Rhymes for the Times
The sight of a limerick here
Will alert you that Nicholson's near:
Late Antiquity's Ages
Latin literature's pages
He distils into dactyls bright, clear.
- Oliver Nicholson
Most college professors have a few specialized tricks that help their students comprehend complex ideas--grasp a language concept, say, or memorize foundational facts of history. Professor Oliver Nicholson has a veritable goldmine of these mnemonics, the most notable being his limericks. His enthusiasm for his subjects and ability to make Latin and Late Antiquity come to life has made him one of the most popular professors in the College of Liberal Arts. As a result, his students and colleagues joined together to nominate him for an Arthur "Red" Motley Exemplary Teaching Award in 2009.
A professor of classical and Near Eastern studies, Nicholson specializes in the late antique Mediterranean world, roughly 250 - 700 C.E. Late Antiquity was a period of rapid change that shaped many of the cultural and political realities we experience today. Learning about the Persian empire in that era, for example, leads to deeper understanding of today's political landscape in that region. Late Antiquity saw the birth of Islam, the twilight of the Roman Empire, and the writings of Augustine. It was an era of profound change and unprecedented realignments in what millions of people felt was the meaning of life itself.
Nicholson's expertise in Late Antiquity is so highly regarded that he recently signed on as general editor of the forthcoming Oxford Dictionary of Late Antiquity, the first-ever encyclopedic dictionary of this era of European history. Only a handful of scholars have the expertise that spans so broad a culture and chronological landscape; Minnesota's students are especially fortunate to have such an authority introduce them to this period.
He does not simply relate information; he tells stories and "...the material takes on a sort of life and relevance that captivates the imagination of the listeners."
- former student
His students uniformly rave about Nicholson's humor and generosity. He's a natural teacher and storyteller whose jingles and puns, parables and limericks ("There was an old man called Plotinus, Who labored in vain to refine us...") help his students memorize items ranging from the genders of Latin nouns to historical facts about Roman emperors. And Nicholson's teaching has created its own legacy; as one former student says, "I continue to use many of these [mnemonics], much to the delight of my own Latin students. They are quite handy."

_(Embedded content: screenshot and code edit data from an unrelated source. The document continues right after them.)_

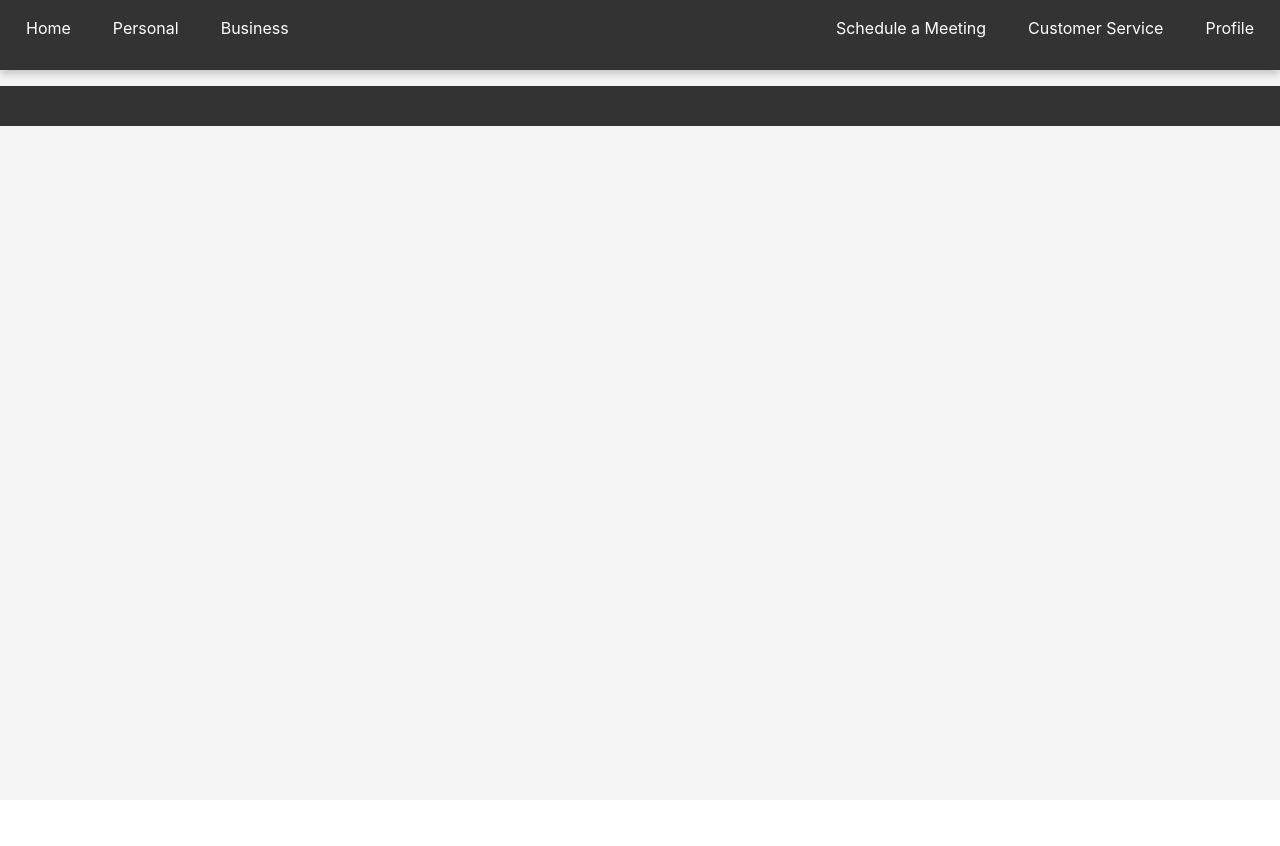
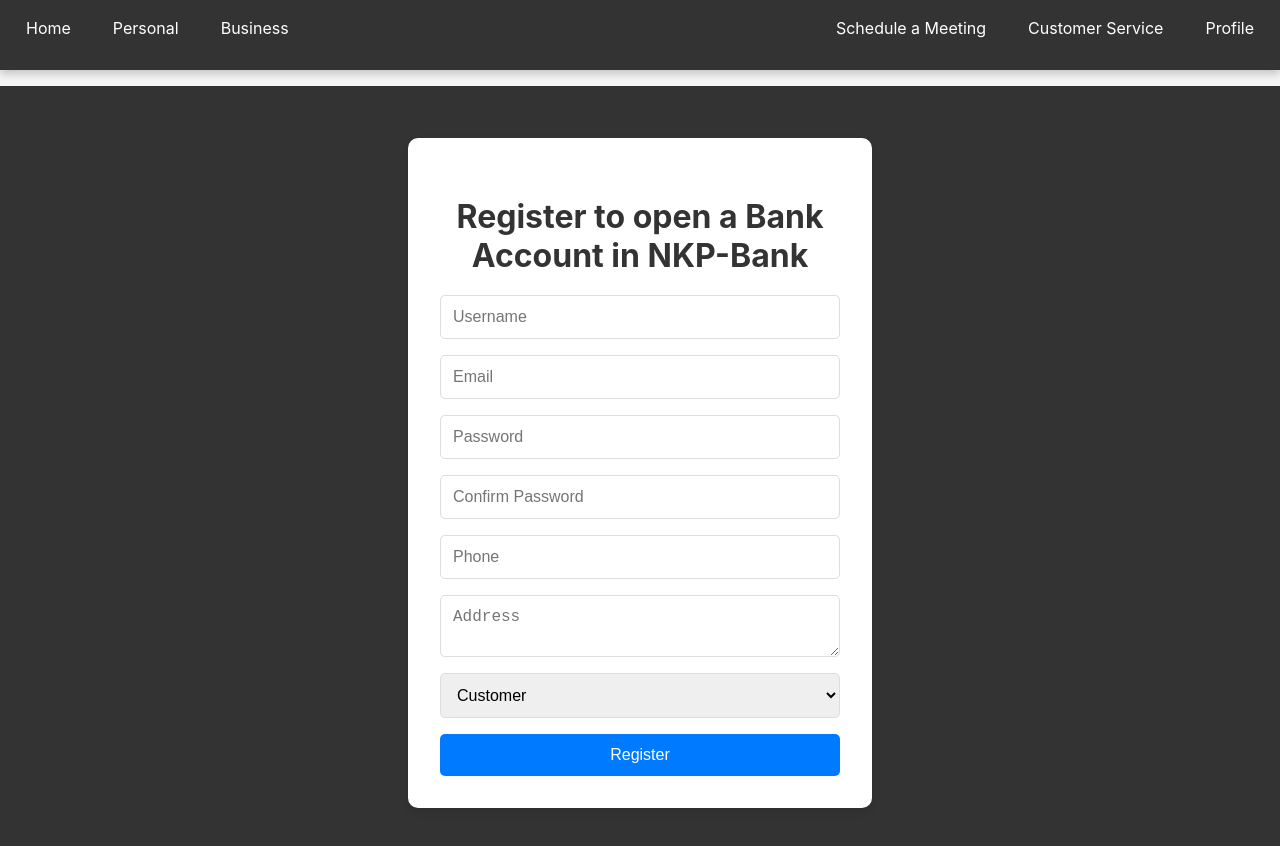
Before and after one commit to Peddin5739/redux-bank-app, a React (Create React App) app in the folder client/: page /register in a window 1280 px wide. Shown: the top 846 px of the page. Before the commit the page ends 800 px from the top, so only its background shows below. Built offline with nearby package versions, Linux system fonts and the light colour scheme.

Commit message:
user can register, on registration a /usr/bin/bash account will be opened

```diff
--- a/client/src/components/Login.jsx
+++ b/client/src/components/Login.jsx
@@ -39,6 +39,10 @@ export default function Login() {
     }
   };
 
+  const HandelRegister = () => {
+    navigate("/register");
+  };
+
   // ---------------------------------   end-Check-uSER ---------------------------------------
 
   return (
@@ -68,7 +72,7 @@ export default function Login() {
       </button>
       <div className={styles.anchor}>
         <a src="#">Forgot username/password? </a> <br></br>
-        <a src="#"> Not enrolled? Sign up now.</a>
+        <a onClick={HandelRegister}> Not enrolled? Sign up now.</a>
       </div>
     </div>
   );
--- /dev/null
+++ b/client/src/components/Register.jsx
@@ -0,0 +1,135 @@
+import React, { useState } from "react";
+import styles from "./stylesfolder/register.module.css"; // Importing external CSS
+
+function Register() {
+  const [formData, setFormData] = useState({
+    Username: "",
+    Pass: "",
+    ConfirmPass: "",
+    Email: "",
+    Phone: "",
+    Address: "",
+    UserType: "Customer",
+  });
+  const [passwordError, setPasswordError] = useState("");
+
+  const handleChange = (event) => {
+    const { name, value } = event.target;
+    setFormData((prevFormData) => ({
+      ...prevFormData,
+      [name]: value,
+    }));
+  };
+
+  const handleSubmit = (event) => {
+    event.preventDefault();
+    if (formData.Pass !== formData.ConfirmPass) {
+      setPasswordError("Passwords do not match");
+      return;
+    }
+    setPasswordError(""); // Clear error message
+    submitUserData(formData);
+  };
+
+  const submitUserData = (userData) => {
+    // Logic to submit user data (e.g., HTTP POST request)
+    console.log("Submitting User Data:", userData);
+    fetch(
+      "https://9qdlu2q5gk.execute-api.us-east-2.amazonaws.com/register-user",
+      {
+        method: "POST",
+        headers: {
+          "Content-Type": "application/json", // Typically lowercase
+        },
+        body: JSON.stringify(userData),
+      }
+    )
+      .then((response) => {
+        if (!response.ok) {
+          throw new Error(`HTTP error! Status: ${response.status}`);
+        }
+        return response.json(); // Ensure you return this promise
+      })
+      .then((data) => {
+        console.log(data);
+      })
+      .catch((error) => {
+        console.error("Error:", error); // Using console.error for error logging
+      });
+  };
+
+  return (
+    <div className={styles["registration-form-container"]}>
+      <h2>Register to open a Bank Account in NKP-Bank</h2>
+      <form onSubmit={handleSubmit} className={styles["registration-form"]}>
+        <input
+          type="text"
+          name="Username"
+          className={styles["form-input"]}
+          value={formData.Username}
+          onChange={handleChange}
+          placeholder="Username"
+        />
+
+        <input
+          type="email"
+          name="Email"
+          className={styles["form-input"]}
+          value={formData.Email}
+          onChange={handleChange}
+          placeholder="Email"
+        />
+
+        <input
+          type="password"
+          name="Pass"
+          className={styles["form-input"]}
+          value={formData.Pass}
+          onChange={handleChange}
+          placeholder="Password"
+        />
+        <input
+          type="password"
+          name="ConfirmPass"
+          className={styles["form-input"]}
+          value={formData.ConfirmPass}
+          onChange={handleChange}
+          placeholder="Confirm Password"
+        />
+
+        <input
+          type="tel"
+          name="Phone"
+          className={styles["form-input"]}
+          value={formData.Phone}
+          onChange={handleChange}
+          placeholder="Phone"
+        />
+        <textarea
+          name="Address"
+          className={styles["form-input"]}
+          value={formData.Address}
+          onChange={handleChange}
+          placeholder="Address"
+        />
+        <select
+          name="UserType"
+          className={styles["form-input"]}
+          value={formData.UserType}
+          onChange={handleChange}
+        >
+          <option value="Customer">Customer</option>
+          <option value="Admin">Admin</option>
+        </select>
+        {passwordError && (
+          <div className={styles["error-message"]}>{passwordError}</div>
+        )}
+        <button type="submit" className={styles["submit-button"]}>
+          Register
+        </button>
+      </form>
+    </div>
+  );
+}
+
+export default Register;
--- a/client/src/components/dashboard.jsx
+++ b/client/src/components/dashboard.jsx
@@ -9,6 +9,7 @@ import Home from "./Home";
 import Login from "./Login";
 import Profile from "./Profile";
 import FinantialGoals from "./FinantialGoals";
+import Register from "./Register";
 
 import { useSelector } from "react-redux";
 
@@ -54,6 +55,7 @@ export default function Dashboard() {
         <Routes>
           <Route path="/" element={<Login />} />
           <Route path="/login" element={<Login />} />
+          <Route path="/register" element={<Register />} />
           <Route
             path="/home"
             element={
--- /dev/null
+++ b/client/src/components/stylesfolder/register.module.css
@@ -0,0 +1,96 @@
+/* register.module.css */
+
+.registration-form-container {
+  max-width: 400px;
+  margin: 2rem auto;
+  padding: 2rem;
+  background-color: #fff;
+  border-radius: 10px;
+  box-shadow: 0 4px 8px rgba(0, 0, 0, 0.1);
+  text-align: center;
+  animation: fadeIn 0.5s ease-in-out;
+}
+
+@keyframes fadeIn {
+  from {
+    opacity: 0;
+    transform: translateY(-20px);
+  }
+  to {
+    opacity: 1;
+    transform: translateY(0);
+  }
+}
+
+.registration-form {
+  display: flex;
+  flex-direction: column;
+  gap: 1rem;
+}
+
+.form-input,
+.select-input,
+.submit-button {
+  padding: 0.75rem;
+  border: 1px solid #ddd;
+  border-radius: 5px;
+  font-size: 1rem;
+  transition: border-color 0.3s ease, box-shadow 0.3s ease;
+}
+
+.form-input:focus,
+.select-input:focus {
+  outline: none;
+  border-color: #007bff;
+  box-shadow: 0 0 0 2px rgba(0, 123, 255, 0.25);
+}
+
+.error-message {
+  color: #d9534f;
+  margin-bottom: 1rem;
+  animation: shake 0.3s ease-in-out;
+}
+
+@keyframes shake {
+  0%,
+  100% {
+    transform: translateX(0);
+  }
+  25%,
+  75% {
+    transform: translateX(-10px);
+  }
+  50% {
+    transform: translateX(10px);
+  }
+}
+
+.submit-button {
+  background-color: #007bff;
+  color: white;
+  border: none;
+  cursor: pointer;
+  transition: background-color 0.3s ease, transform 0.2s ease;
+}
+
+.submit-button:hover,
+.submit-button:focus {
+  background-color: #0056b3;
+  transform: scale(1.05);
+}
+
+/* Media Queries */
+@media (max-width: 600px) {
+  .registration-form-container {
+    padding: 1rem;
+    margin: 1rem;
+  }
+
+  .form-input,
+  .select-input,
+  .submit-button {
+    font-size: 0.9rem;
+  }
+}
+
+/* Additional styles can be added as needed */
```
Also changed, not shown: 2 other files (tests, documents, lock files or other folders).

"He really is unstinting in his intellectual outpouring; he never censors the sophistication of his speech, but trusts the intelligence of the students and their desire for learning."
- former student
Nicholson's esteem for his students is clearly as high as theirs is for him. "I never forget that I am talking to a collection of individuals," Nicholson says. "It is a privilege to be allowed to affect, one hopes for good, so many lives."